SOURCE MATERIAL section start

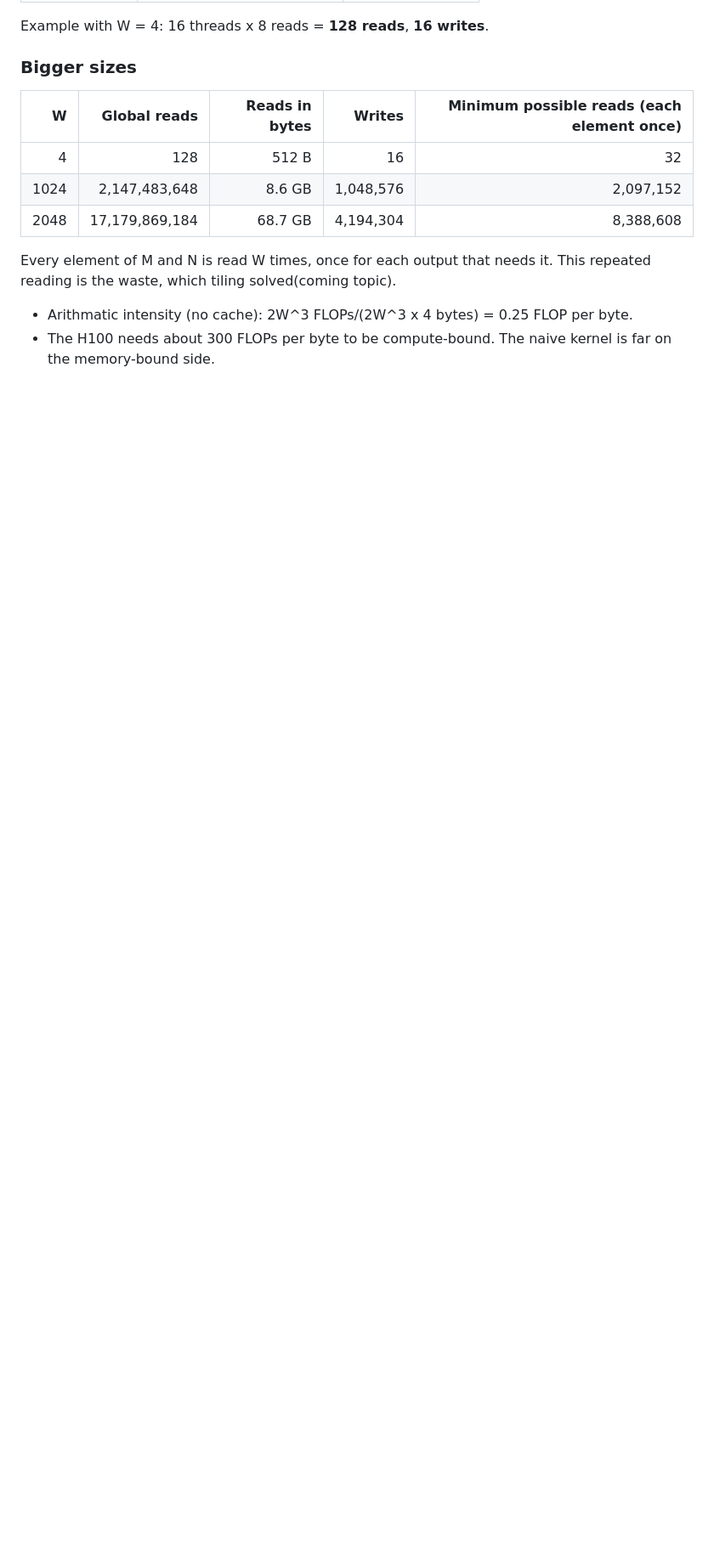
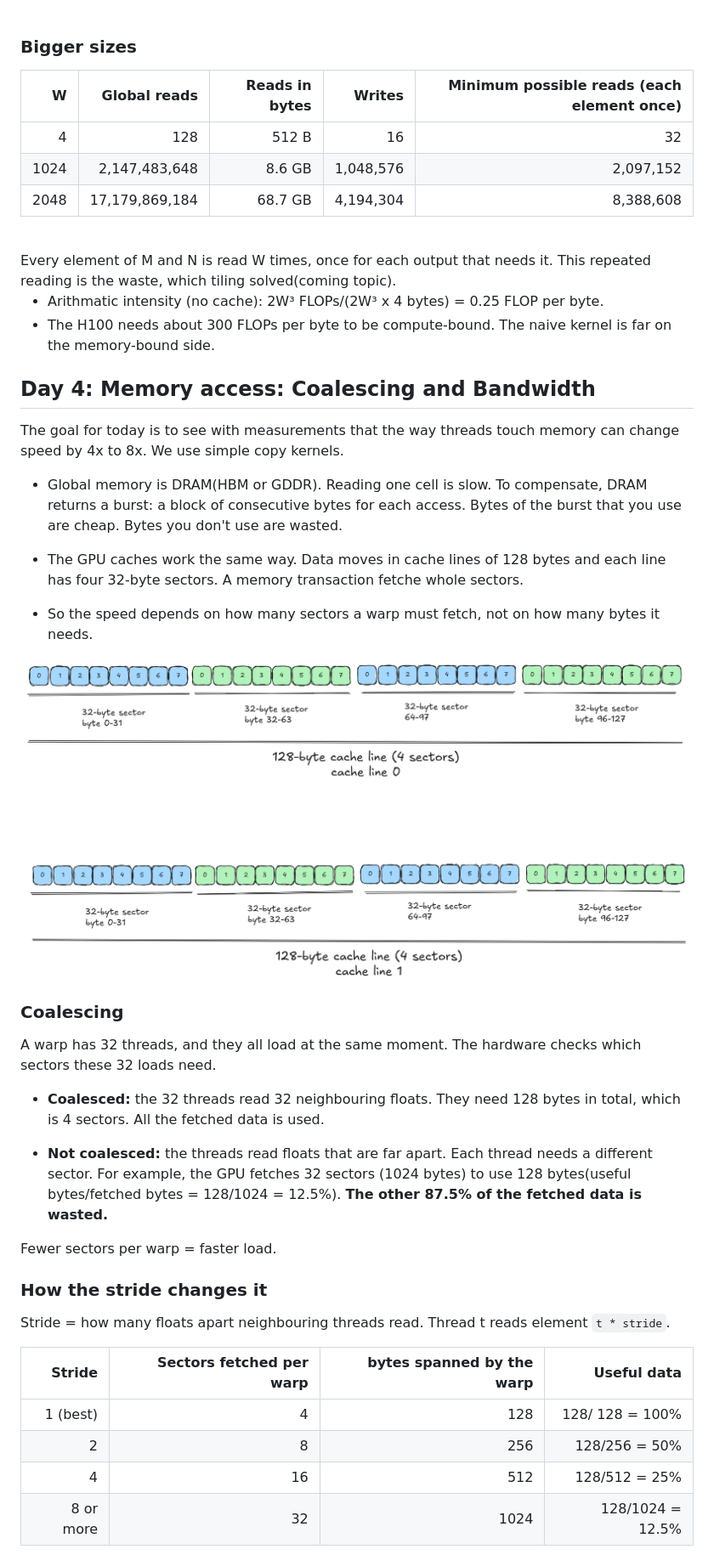
Before and after one commit to salisai/inference-infra-90, a Markdown page: README.md, the part around one of its changes. Shown at 85% size. Rendered like a GitHub page; pictures changed too: assets/day4/sectors.png (added); blank space fills up the shorter version.

Commit message:
memory access patterns

```diff
--- a/README.md
+++ b/README.md
@@ -299,4 +302,39 @@ Example with W = 4: 16 threads x 8 reads = **128 reads**, **16 writes**.
 Every element of M and N is read W times, once for each output that needs it. This repeated reading is the waste, which tiling solved(coming topic).
 
-- Arithmatic intensity (no cache): 2W^3 FLOPs/(2W^3 x 4 bytes) = 0.25 FLOP per byte.
+- Arithmatic intensity (no cache): 2W³ FLOPs/(2W³ x 4 bytes) = 0.25 FLOP per byte.
 - The H100 needs about 300 FLOPs per byte to be compute-bound. The naive kernel is far on the memory-bound side.
+
+
+## Day 4: Memory access: Coalescing and Bandwidth
+The goal for today is to see with measurements that the way threads touch memory can change speed by 4x to 8x. We use simple copy kernels.
+
+- Global memory is DRAM(HBM or GDDR). Reading one cell is slow. To compensate, DRAM returns a burst: a block of consecutive bytes for each access. Bytes of the burst that you use are cheap. Bytes you don't use are wasted.
+
+- The GPU caches work the same way. Data moves in cache lines of 128 bytes and each line has four 32-byte sectors. A memory transaction fetche whole sectors.
+
+- So the speed depends on how many sectors a warp must fetch, not on how many bytes it needs.
+
+![Efficient Memory Fetching](./assets/day4/sectors.png)
+
+
+### Coalescing
+
+A warp has 32 threads, and they all load at the same moment. The hardware checks which sectors these 32 loads need.
+
+- **Coalesced:** the 32 threads read 32 neighbouring floats. They need 128 bytes in total, which is 4 sectors. All the fetched data is used.
+
+- **Not coalesced:** the threads read floats that are far apart. Each thread needs a different sector. For example, the GPU fetches 32 sectors (1024 bytes) to use 128 bytes(useful bytes/fetched bytes = 128/1024 = 12.5%). **The other 87.5% of the fetched data is wasted.**
+
+Fewer sectors per warp = faster load.
+
+### How the stride changes it
+
+Stride = how many floats apart neighbouring threads read. Thread t reads element `t * stride`.
+
+| Stride | Sectors fetched per warp | bytes spanned by the warp | Useful data |
+|---:|---:|---:| ------:|
+| 1 (best) | 4 | 128 | 128/ 128 = 100% |
+| 2 | 8 | 256 | 128/256 = 50% |
+| 4 | 16 | 512 | 128/512 = 25% |
+| 8 or more | 32 | 1024 | 128/1024 = 12.5% |
+
```
Also changed, not shown: other parts of README.md (+15 -0 lines), assets/day4/coalescing.png (added).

SOURCE MATERIAL section end

WHAT IS NEEDED> Although the records contain pictures, the copy should hold only their text, reproduced exactly.

TASK RESPONSE>
Before and after one commit to salisai/inference-infra-90, a Markdown page: README.md, the part around one of its changes. Shown at 85% size. Rendered like a GitHub page; pictures changed too: assets/day4/sectors.png (added); blank space fills up the shorter version.

Commit message:
memory access patterns

```diff
--- a/README.md
+++ b/README.md
@@ -299,4 +302,39 @@ Example with W = 4: 16 threads x 8 reads = **128 reads**, **16 writes**.
 Every element of M and N is read W times, once for each output that needs it. This repeated reading is the waste, which tiling solved(coming topic).
 
-- Arithmatic intensity (no cache): 2W^3 FLOPs/(2W^3 x 4 bytes) = 0.25 FLOP per byte.
+- Arithmatic intensity (no cache): 2W³ FLOPs/(2W³ x 4 bytes) = 0.25 FLOP per byte.
 - The H100 needs about 300 FLOPs per byte to be compute-bound. The naive kernel is far on the memory-bound side.
+
+
+## Day 4: Memory access: Coalescing and Bandwidth
+The goal for today is to see with measurements that the way threads touch memory can change speed by 4x to 8x. We use simple copy kernels.
+
+- Global memory is DRAM(HBM or GDDR). Reading one cell is slow. To compensate, DRAM returns a burst: a block of consecutive bytes for each access. Bytes of the burst that you use are cheap. Bytes you don't use are wasted.
+
+- The GPU caches work the same way. Data moves in cache lines of 128 bytes and each line has four 32-byte sectors. A memory transaction fetche whole sectors.
+
+- So the speed depends on how many sectors a warp must fetch, not on how many bytes it needs.
+
+![Efficient Memory Fetching](./assets/day4/sectors.png)
+
+
+### Coalescing
+
+A warp has 32 threads, and they all load at the same moment. The hardware checks which sectors these 32 loads need.
+
+- **Coalesced:** the 32 threads read 32 neighbouring floats. They need 128 bytes in total, which is 4 sectors. All the fetched data is used.
+
+- **Not coalesced:** the threads read floats that are far apart. Each thread needs a different sector. For example, the GPU fetches 32 sectors (1024 bytes) to use 128 bytes(useful bytes/fetched bytes = 128/1024 = 12.5%). **The other 87.5% of the fetched data is wasted.**
+
+Fewer sectors per warp = faster load.
+
+### How the stride changes it
+
+Stride = how many floats apart neighbouring threads read. Thread t reads element `t * stride`.
+
+| Stride | Sectors fetched per warp | bytes spanned by the warp | Useful data |
+|---:|---:|---:| ------:|
+| 1 (best) | 4 | 128 | 128/ 128 = 100% |
+| 2 | 8 | 256 | 128/256 = 50% |
+| 4 | 16 | 512 | 128/512 = 25% |
+| 8 or more | 32 | 1024 | 128/1024 = 12.5% |
+
```
Also changed, not shown: other parts of README.md (+15 -0 lines), assets/day4/coalescing.png (added).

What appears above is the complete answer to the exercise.